Naughty, Kathy, or nonobservant Ellen, I'm not sure which of us deserves a scolding, but my daughter just informed me of your charming blog. I am so jazzed to get intimate with your bees. But you shall have to endure many hours of knitting penance to make up for not telling me yourself that you have a blog! And I will knit in penance with you for not noticing it via the comments on other blogs.

beegirl said...

Ellen, I haven't actually told any one. Any visits have been because of comments on other sites. I started this when Portia was dying, and then just lost heart until I saw you having so much fun!

Catherine said...

Kathy finally came out as a blogger to me this morning. So I head for the blog, thinking she started a few months ago, and I find she's been writing in this blog for THREE YEARS!


I'm one of the farmers who 'hosts' Kathy's bees, and when she comes to the house to visit, she gives me a two sentence summary of what's up with the bees, then somehow steers the conversation to me and I happily blather on for hours.

So, Kath, thanks for FINALLY telling me about your blog. It's a delight to read more about what's going inside those hives...and inside you.

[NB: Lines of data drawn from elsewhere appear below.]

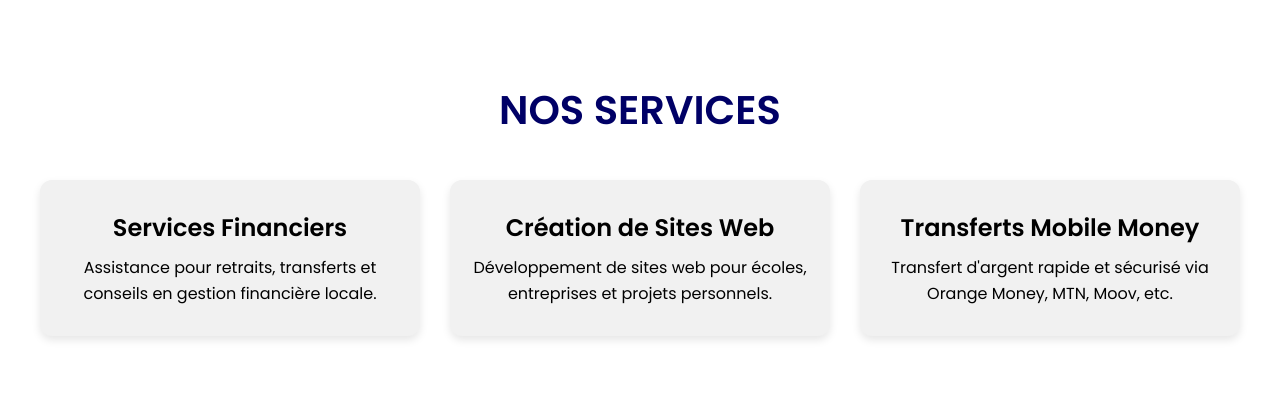
Repository: prestige225/prestige_services_et_finances
Page: AM.HTML
An editor plug-in stored every save of this project. The page is shown before and after the next save, followed by the edit.
The browser window is 1280 px wide. The pictures show the part of the page from y = 820 to 1271 px (the page is 1236 px tall before and 1271 px after).

Above is the page before, as saved 2025-05-30 01:32:41.
Not found: style.css

After the next save:
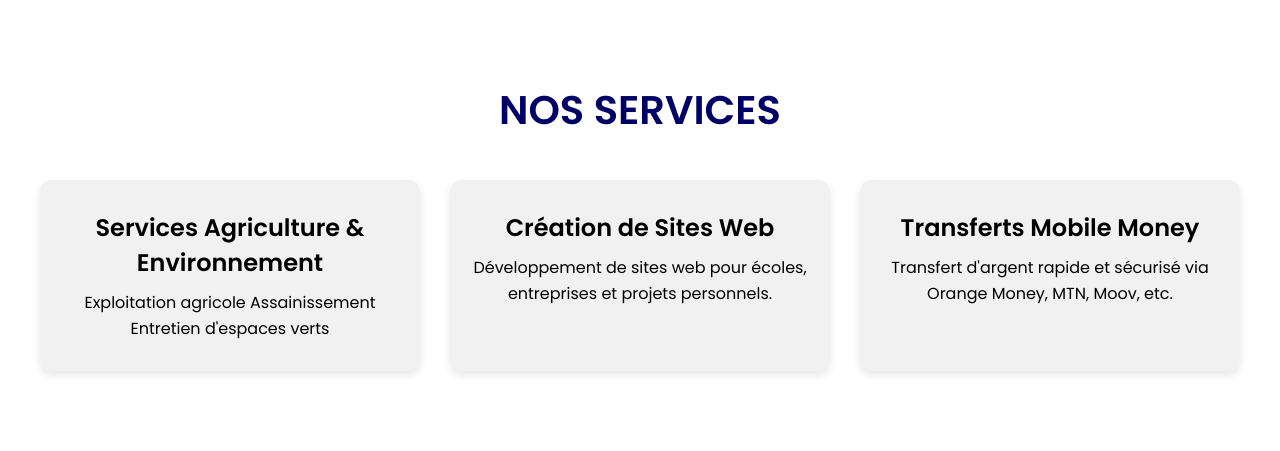
Saved 9 min 30 s later.
--- a/AM.HTML
+++ b/AM.HTML
@@ -274,8 +274,15 @@
     <div class="service-list">
       <div class="service-item">
         <i class="fas fa-university"></i>
-        <h3>Services Financiers</h3>
-        <p>Assistance pour retraits, transferts et conseils en gestion financière locale.</p>
+        <h3>Services Agriculture & Environnement
+</h3>
+        <p>Exploitation agricole
+
+Assainissement
+
+Entretien d'espaces verts
+
+</p>
       </div>
       <div class="service-item">
         <i class="fas fa-laptop-code"></i>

pbird said...

Hi Beegirl! I see today you've posted about the bees...fun to see your colorful boxes and read what's happening.

I've got 3 hives...2 strong, one weak. Two boxes high so far on the strong ones. I gotta check on my girls too, but this weather has been absolutely miserable.

I got stung last time out. Wasn't wearing my head gear or gloves...trying to be brave, ha! So a pack of angry girls practiced their acupuncture on my hands and ear, as if to say, "Listen up: don't go pointing your finger at us!" which is what I innocently did to set them off! They got caught in my hair which was just awful.

Keep in touch!